Nigeria’s solar companies are seeing a surge in demand for mini-grids and equipment as businesses in Africa’s biggest oil producer look for alternative power sources after the cost of diesel soared locally due to rising global oil prices. However, supply constraints could hamper the companies’ ability to capitalise on the trend as some have begun to turn away customers because they cannot meet demand. Nigeria, Africa’s largest economy with a population of more than 200 million people, has an installed electricity capacity of 12,500 megawatts but the national grid only provides 4,000 MW of peak power, leaving businesses and citizens heavily reliant on diesel-powered generators. The price of diesel, which is not subsidised like petrol, has nearly tripled to ₦800 a litre ($1.93) largely as a result of Russia’s invasion of Ukraine. The Energy Commission of Nigeria says the country spends $22 billion annually to fuel generators. Solar power adoption is estimated at below 2% and some businesses perceive it as unsuitable for large-scale use, industry executives said.

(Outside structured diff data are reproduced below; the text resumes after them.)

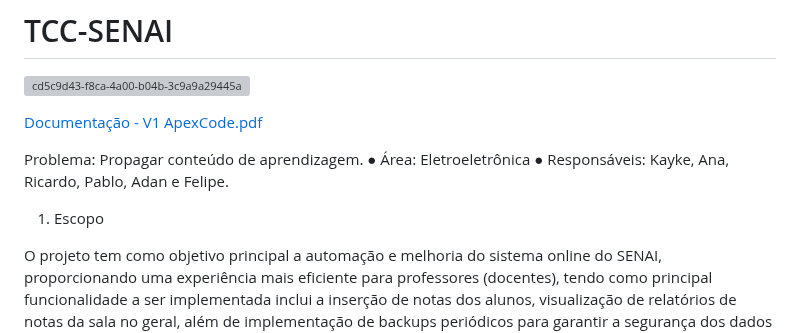
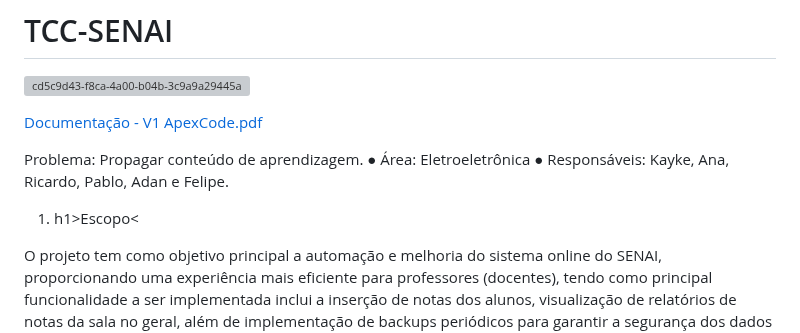
Before and after one commit to Kayke-Rodrigues/AutoNote-Services, a Markdown page: README.md, the part around the change. Rendered like a GitHub page; grey boxes are pictures that could not be loaded.

```diff
--- a/README.md
+++ b/README.md
@@ -7,7 +7,7 @@ Problema: Propagar conteúdo de
 aprendizagem.
 ● Área: Eletroeletrônica
 ● Responsáveis: Kayke, Ana, Ricardo, Pablo, Adan e Felipe.
-1. Escopo
+1. h1>Escopo<</h1>
 
 O projeto tem como objetivo principal a automação e melhoria do sistema online do SENAI,
 proporcionando uma experiência mais eficiente para professores (docentes), tendo como
```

Malian authorities arrested nearly 50 soldiers from Côte d’Ivoire who came to Mali to work for a contracting company of the United Nations mission in Mali. The government made the announcement on Monday calling the Ivorian soldiers “mercenaries,” in a move that could raise tensions between the two West African countries. Two aircraft arrived at Mali’s international airport Sunday with the 49 soldiers “with their weapons and ammunition of war, as well as other military equipment,” said Malian government spokesman Col. Abdoulaye Maiga. They “were illegally on the national territory of Mali,” and the transitional government considers them mercenaries, he added. U.N. mission spokesman Olivier Salgado said these Ivorian soldiers “are not part of one of the MINUSMA contingents, but have been deployed for several years in Mali as part of logistical support on behalf of one of our contingents.” He said that their arrival as relief would have been communicated beforehand to the national authorities. They are working for a German company that is contracted by the U.N. mission known as the Sahelian Aviation Services. Maiga said they would put an end to the protection activity of the Sahelian Aviation Services by foreign forces and demand their departure from Malian territory. The government invited the “air company ‘Sahelian Aviation Services’ to entrust its security to Malian defence and security forces,” he said. Mali’s transitional government affirmed in June that it will not authorise the U.N. mission to investigate ongoing human rights violations in Mali, adding to further tensions as France also withdraws its forces.